Check used book shops/ebay/amazon for those two authors and some of their older publications.

ID books - useful references:

1) Collins Bird Guide

2) Collins Butterfly Guide

3) Field Guide to the Moths of Great Britain and Ireland by Waring, Townsend and Lewington

4)

All those guides use drawn plates not photographs for identification. Personally I'd strongly avoid photograph based ID books. They can be pretty, but in my experiences its a lot harder to tell a species based on a photo as opposed to a drawing. Drawings can present perfect idealistic visual references which won't have quirks or unique features that photographs of individuals will have - they are also easier to pick out key details and features - photographs can hide these. You also typically get a few drawings per ID 0 that might be old and young - above and below etc...

Also look out for bird books by Helm, they make some fantastic reference books containing a lot of information and are pretty much some of the top bird ID and general information books out there.
Paul Morgan e2
13 15.7k 6 England
18 Mar 2014 12:35AM

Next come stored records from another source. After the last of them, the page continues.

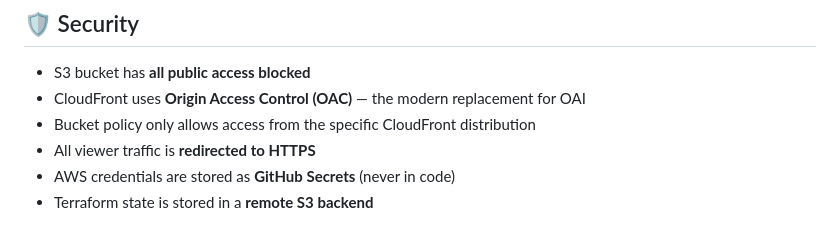
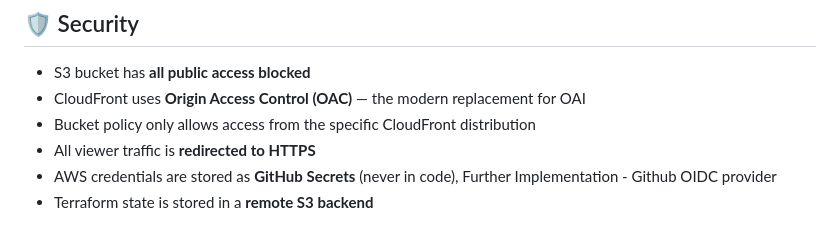
Before and after one commit to AnuragJosyula/S3_hosting_Using-Cloudfront_with_terraform, a Markdown page: README.md, the part around the change. Drawn GitHub-style.

```diff
--- a/README.md
+++ b/README.md
@@ -130,5 +130,5 @@ terraform destroy
 - CloudFront uses **Origin Access Control (OAC)** — the modern replacement for OAI
 - Bucket policy only allows access from the specific CloudFront distribution
 - All viewer traffic is **redirected to HTTPS**
-- AWS credentials are stored as **GitHub Secrets** (never in code)
+- AWS credentials are stored as **GitHub Secrets** (never in code), Further Implementation - Github OIDC provider
 - Terraform state is stored in a **remote S3 backend**
```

Quote:Can any one help me im starting to get in to wild life photography and wanted some help on equipment and techniques books/videos that can help


This depends on how you intend to work, you certainly don`t always need long lenses and expensive equipment.

http://www.avesnoir.com/the-solitude-of-ravens-by-masahisa-fukase/
18 Mar 2014 10:36AM
I'm looking in to mammals
peterjones 12 4.0k 1 United Kingdom
18 Mar 2014 1:34PM
Get to know your "quarry" first and develop some field craft; if you know something about what you are going to photograph then you can gauge your gear to suit; if for example butterflies are your thing you won't need a 500mm f/4 at a stratospheric price when a macro will do.

3--dsc9293.jpg



Young animals often know no fear and can sometimes be photographed relatively close up; this taken with a 300mm.

Sign In

You must be a member to leave a comment.

ePHOTOzine, the web's friendliest photography community.

Join For Free

Upload photos, chat with photographers, win prizes and much more.